This is the website of The Barn (Woman's Art Club Cultural Center) & The Woman's Art Club of Cincinnati
Looking for event information? The photo banner above scrolls through events with clickable links, or to read about all events, click here.
The Club was founded in 1892 by 19 women artists, in response to the Cincinnati Art Club’s refusal to accept female members. Today The Club is more than 250 women strong and is the oldest Woman’s Art Club operating without interruption in the United States. A bit of history: In 1992, our centennial year, The Club moved to its first permanent address at the Pendleton Art Center.
Then, in 2006, in order to raise funds to restore the Resthaven Barn in Mariemont as a Cultural Center, The Club created the Woman’s Art Club of Cincinnati Foundation (The Foundation). The Barn currently provides space for art instruction, art exhibits, artists’ studios, meetings and events. The Barn continues to be maintained and operated by The Foundation as a State of Ohio Cultural Facility serving men, women, and children of the Greater Cincinnati Area. Last year we received 16,000 individual visits!
A question commonly asked is, "Do I have to be a member to take classes or attend cultural events at the Barn?". No, you do not have to "be a member" or pay membership fees for all the wonderful art classes & programming we have to offer. We are an Ohio Cultural Arts Center open to all.
An array of local and international artists and art dealers present an exhibition entitled, “Blacks on Horseback.” The subject will be interpreted by several different artists in a variety of media including paintings, photography, sculpture, and film. The purpose of the show is to celebrate the little-known history of Africans and their descendants as relates to their connection with the horse.
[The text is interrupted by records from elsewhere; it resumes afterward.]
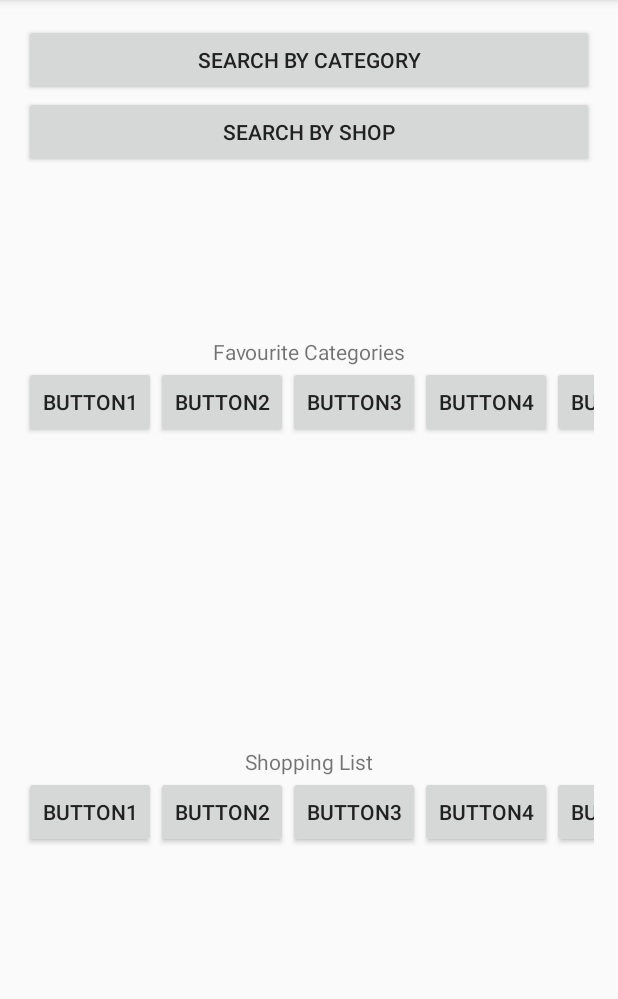
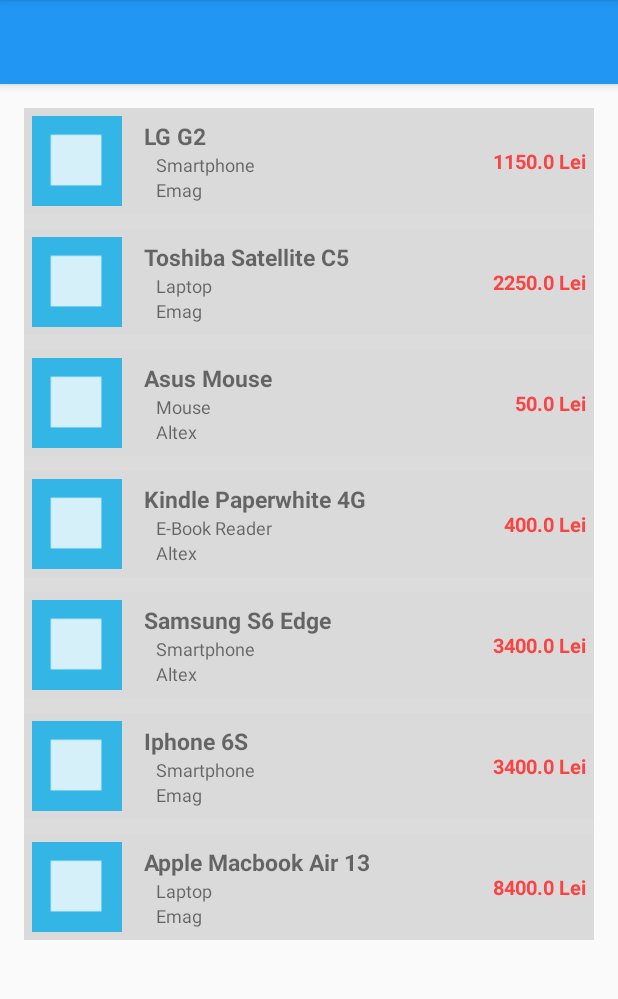
Before and after one commit to VirgilBarcan/ShopAssistant, an Android app: the UserMainScreenActivity screen opened directly, with no data from a screen before it, in the side drawer, after a tap on "Shopping List", on a phone screen of 412 x 824 dp, the part 84-1083 px from its top. Run offline under Robolectric (Android 15) with nearby library versions, the phone set to English and light mode, and no system bars; our stand-ins replace CircleImageView.

Commit message:
Add one more fragment for testing purposes; Will change to activity to have proper back navigation

```diff
--- a/app/src/main/java/barcan/virgil/com/shopassistant/backend/AppSectionsPageAdapter.java
+++ b/app/src/main/java/barcan/virgil/com/shopassistant/backend/AppSectionsPageAdapter.java
@@ -4,8 +4,8 @@ import android.support.v4.app.Fragment;
 import android.support.v4.app.FragmentManager;
 import android.support.v4.app.FragmentPagerAdapter;
 
-import barcan.virgil.com.shopassistant.frontend.CompanyLoginFragment;
-import barcan.virgil.com.shopassistant.frontend.UserLoginFragment;
+import barcan.virgil.com.shopassistant.frontend.company.CompanyLoginFragment;
+import barcan.virgil.com.shopassistant.frontend.regular.UserLoginFragment;
 
 /**
  * Created by virgil on 01.12.2015.
--- a/app/src/main/java/barcan/virgil/com/shopassistant/frontend/MainActivity.java
+++ b/app/src/main/java/barcan/virgil/com/shopassistant/frontend/MainActivity.java
@@ -13,6 +13,7 @@ import android.view.MenuItem;
 import barcan.virgil.com.shopassistant.R;
 import barcan.virgil.com.shopassistant.backend.AppSectionsPageAdapter;
 import barcan.virgil.com.shopassistant.backend.Controller;
+import barcan.virgil.com.shopassistant.frontend.regular.UserMainScreenActivity;
 
 public class MainActivity extends AppCompatActivity {
 
--- a/app/src/main/java/barcan/virgil/com/shopassistant/frontend/CompanyRegisterActivity.java
+++ b/app/src/main/java/barcan/virgil/com/shopassistant/frontend/company/CompanyRegisterActivity.java
@@ -1,4 +1,4 @@
-package barcan.virgil.com.shopassistant.frontend;
+package barcan.virgil.com.shopassistant.frontend.company;
 
 import android.content.Intent;
 import android.os.Bundle;
@@ -11,10 +11,9 @@ import android.widget.Toast;
 
 import barcan.virgil.com.shopassistant.R;
 import barcan.virgil.com.shopassistant.backend.Controller;
-import barcan.virgil.com.shopassistant.backend.backend.database.TablesContracts;
+import barcan.virgil.com.shopassistant.frontend.regular.UserMainScreenActivity;
 import barcan.virgil.com.shopassistant.model.CompanyUser;
 import barcan.virgil.com.shopassistant.model.Constants;
-import barcan.virgil.com.shopassistant.model.RegularUser;
 
 public class CompanyRegisterActivity extends AppCompatActivity {
 
--- a/app/src/main/java/barcan/virgil/com/shopassistant/frontend/UserLoggedHomeFragment.java
+++ b/app/src/main/java/barcan/virgil/com/shopassistant/frontend/regular/UserLoggedHomeFragment.java
@@ -1,4 +1,4 @@
-package barcan.virgil.com.shopassistant.frontend;
+package barcan.virgil.com.shopassistant.frontend.regular;
 
 import android.os.Bundle;
 import android.support.v4.app.Fragment;
--- /dev/null
+++ b/app/src/main/java/barcan/virgil/com/shopassistant/frontend/regular/UserLoggedShoppingListFragment.java
@@ -0,0 +1,116 @@
+package barcan.virgil.com.shopassistant.frontend.regular;
+
+import android.os.Bundle;
+import android.support.v4.app.Fragment;
+import android.view.LayoutInflater;
+import android.view.View;
+import android.view.ViewGroup;
+import android.widget.AdapterView;
+import android.widget.ListView;
+
+import java.util.ArrayList;
+import java.util.List;
+
+import barcan.virgil.com.shopassistant.R;
+import barcan.virgil.com.shopassistant.backend.ShoppingListViewAdapter;
+import barcan.virgil.com.shopassistant.model.Category;
+import barcan.virgil.com.shopassistant.model.Company;
+import barcan.virgil.com.shopassistant.model.Price;
+import barcan.virgil.com.shopassistant.model.Product;
+
+/**
+ * Created by virgil on 08.12.2015.
+ */
+public class UserLoggedShoppingListFragment extends Fragment {
+
+    private View view;
+    private ListView listViewShoppingList;
+    private List<Product> productList;
+
+    @Override
+    public View onCreateView(LayoutInflater inflater, ViewGroup container, Bundle savedInstanceState) {
+        view = inflater.inflate(R.layout.user_shopping_list, container, false);
+
+        populateShoppingList();
+
+        return view;
+    }
+
+    private void populateShoppingList() {
+        listViewShoppingList = (ListView) view.findViewById(R.id.listViewShoppingList);
+
+        productList = new ArrayList<>();
+
+        //TODO: Get the list from the backend
+        //ProofOfConcept
+        Company companyEmag = new Company();
+        companyEmag.setCompanyName("Emag");
+
+        Company companyAltex = new Company();
+        companyAltex.setCompanyName("Altex");
+
+        Product product1 = new Product();
+        product1.setProductName("LG G2");
+        product1.setProductCategory(new Category("Smartphone"));
+        product1.setProductSeller(companyEmag);
+        product1.setProductPrice(new Price(1150.0, "Lei"));
+
+        Product product2 = new Product();
+        product2.setProductName("Toshiba Satellite C55A-16D");
+        product2.setProductCategory(new Category("Laptop"));
+        product2.setProductSeller(companyEmag);
+        product2.setProductPrice(new Price(2250.0, "Lei"));
+
+        Product product3 = new Product();
+        product3.setProductName("Asus Mouse");
+        product3.setProductCategory(new Category("Mouse"));
+        product3.setProductSeller(companyAltex);
+        product3.setProductPrice(new Price(50.0, "Lei"));
+
+        Product product4 = new Product();
+        product4.setProductName("Kindle Paperwhite 4GB");
+        product4.setProductCategory(new Category("E-Book Reader"));
+        product4.setProductSeller(companyAltex);
+        product4.setProductPrice(new Price(400.0, "Lei"));
+
+        Product product5 = new Product();
+        product5.setProductName("Samsung S6 Edge");
+        product5.setProductCategory(new Category("Smartphone"));
+        product5.setProductSeller(companyAltex);
+        product5.setProductPrice(new Price(3400.0, "Lei"));
+
+        Product product6 = new Product();
+        product6.setProductName("Iphone 6S");
+        product6.setProductCategory(new Category("Smartphone"));
+        product6.setProductSeller(companyEmag);
+        product6.setProductPrice(new Price(3400.0, "Lei"));
+
+        Product product7 = new Product();
+        product7.setProductName("Apple Macbook Air 13.3");
+        product7.setProductCategory(new Category("Laptop"));
+        product7.setProductSeller(companyEmag);
+        product7.setProductPrice(new Price(8400.0, "Lei"));
+
+        productList.add(product1);
+        productList.add(product2);
+        productList.add(product3);
+        productList.add(product4);
+        productList.add(product5);
+        productList.add(product6);
+        productList.add(product7);
+
+        ShoppingListViewAdapter shoppingListViewAdapter = new ShoppingListViewAdapter(getActivity(), productList);
+        listViewShoppingList.setAdapter(shoppingListViewAdapter);
+
+        listViewShoppingList.setOnItemClickListener(new AdapterView.OnItemClickListener() {
+            @Override
+            public void onItemClick(AdapterView<?> parent, View view, int position, long id) {
+                final Product product = (Product) parent.getItemAtPosition(position);
+
+                //TODO: Decide what to do when the user clicks a product; possibly start a new activity and show more info about product
+                //startShowProductActivity(product);
+            }
+        });
+    }
+
+}
--- a/app/src/main/java/barcan/virgil/com/shopassistant/frontend/UserMainScreenActivity.java
+++ b/app/src/main/java/barcan/virgil/com/shopassistant/frontend/regular/UserMainScreenActivity.java
@@ -1,4 +1,4 @@
-package barcan.virgil.com.shopassistant.frontend;
+package barcan.virgil.com.shopassistant.frontend.regular;
 
 import android.content.Intent;
 import android.os.Bundle;
@@ -59,10 +59,10 @@ public class UserMainScreenActivity extends AppCompatActivity {
                     case R.id.goToHome:
                         Toast.makeText(getApplicationContext(), "Home selected", Toast.LENGTH_SHORT).show();
 
-                        UserLoggedHomeFragment fragment = new UserLoggedHomeFragment();
-                        FragmentTransaction fragmentTransaction = getSupportFragmentManager().beginTransaction();
-                        fragmentTransaction.replace(R.id.frame, fragment);
-                        fragmentTransaction.commit();
+                        UserLoggedHomeFragment fragmentHome = new UserLoggedHomeFragment();
+                        FragmentTransaction fragmentTransactionHome = getSupportFragmentManager().beginTransaction();
+                        fragmentTransactionHome.replace(R.id.frame, fragmentHome);
+                        fragmentTransactionHome.commit();
                         return true;
 
                     case R.id.goToProducts:
@@ -75,7 +75,10 @@ public class UserMainScreenActivity extends AppCompatActivity {
                     case R.id.shoppingList:
                         Toast.makeText(getApplicationContext(), "Shopping list selected", Toast.LENGTH_SHORT).show();
 
-                        //TODO: Create fragments and classes
+                        UserLoggedShoppingListFragment fragmentShoppingList = new UserLoggedShoppingListFragment();
+                        FragmentTransaction fragmentTransactionShoppingList = getSupportFragmentManager().beginTransaction();
+                        fragmentTransactionShoppingList.replace(R.id.frame, fragmentShoppingList);
+                        fragmentTransactionShoppingList.commit();
 
                         return true;
 
--- a/app/src/main/java/barcan/virgil/com/shopassistant/frontend/UserRegisterActivity.java
+++ b/app/src/main/java/barcan/virgil/com/shopassistant/frontend/regular/UserRegisterActivity.java
@@ -1,4 +1,4 @@
-package barcan.virgil.com.shopassistant.frontend;
+package barcan.virgil.com.shopassistant.frontend.regular;
 
 import android.content.Intent;
 import android.os.Bundle;
--- a/app/src/main/java/barcan/virgil/com/shopassistant/frontend/UserShoppingListActivity.java
+++ b/app/src/main/java/barcan/virgil/com/shopassistant/frontend/regular/UserShoppingListActivity.java
@@ -1,4 +1,4 @@
-package barcan.virgil.com.shopassistant.frontend;
+package barcan.virgil.com.shopassistant.frontend.regular;
 
 import android.content.Intent;
 import android.os.Bundle;
@@ -15,6 +15,7 @@ import java.util.List;
 
 import barcan.virgil.com.shopassistant.R;
 import barcan.virgil.com.shopassistant.backend.ShoppingListViewAdapter;
+import barcan.virgil.com.shopassistant.frontend.ShowProductActivity;
 import barcan.virgil.com.shopassistant.model.Category;
 import barcan.virgil.com.shopassistant.model.Company;
 import barcan.virgil.com.shopassistant.model.Price;
@@ -132,7 +133,7 @@ public class UserShoppingListActivity extends AppCompatActivity {
             public void onItemClick(AdapterView<?> parent, View view, int position, long id) {
                 final Product product = (Product) parent.getItemAtPosition(position);
 
-                //TODO: Decide what to do when the user click a product; possibly start a new activity and show more info about product
+                //TODO: Decide what to do when the user clicks a product; possibly start a new activity and show more info about product
                 startShowProductActivity(product);
             }
         });
--- a/app/src/main/res/layout/navigation_drawer_header.xml
+++ b/app/src/main/res/layout/navigation_drawer_header.xml
@@ -5,7 +5,7 @@
     android:layout_height="178dp"
     android:background="@drawable/background_poly"
     android:orientation="vertical"
-    android:weightSum="1" >
+    android:weightSum="1">
 
     <LinearLayout
         android:layout_width="match_parent"
```
Also changed, not shown: app/src/main/AndroidManifest.xml (+4 -4 lines), app/src/main/java/barcan/virgil/com/shopassistant/backend/RecyclerViewAdapter.java (deleted, +0 -142 lines), app/src/main/java/barcan/virgil/com/shopassistant/frontend/company/CompanyLoginFragment.java (renamed from app/src/main/java/barcan/virgil/com/shopassistant/frontend/UserLoginFragment.java, +29 -28 lines), app/src/main/java/barcan/virgil/com/shopassistant/frontend/regular/UserLoginFragment.java (renamed from app/src/main/java/barcan/virgil/com/shopassistant/frontend/CompanyLoginFragment.java, +23 -31 lines), app/src/main/res/layout/navigation_drawer_item_row.xml (deleted, +0 -28 lines).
The opening will take place Sunday May 7, 2017 at 1:00pm here at The Barn.
Special guest Dr. Pellom McDaniels III, curator and Assistant Professor of African American Studies at Emory University will speak about his book, “Prince of Jockeys: The Life of Isaac Burns Murphy.” He will be available for book signing immediately following his talk.
Artist and gallery owner Elliott Jordan, curator of the exhibit, uses his knowledge to select striking images to present this combination of equine art and culture. Jordan speaks of the uniqueness of the exhibit, “Truth and knowledge enriches our collective consciousness. I feel part of my purpose is to feed a society hungry for awareness of itself.”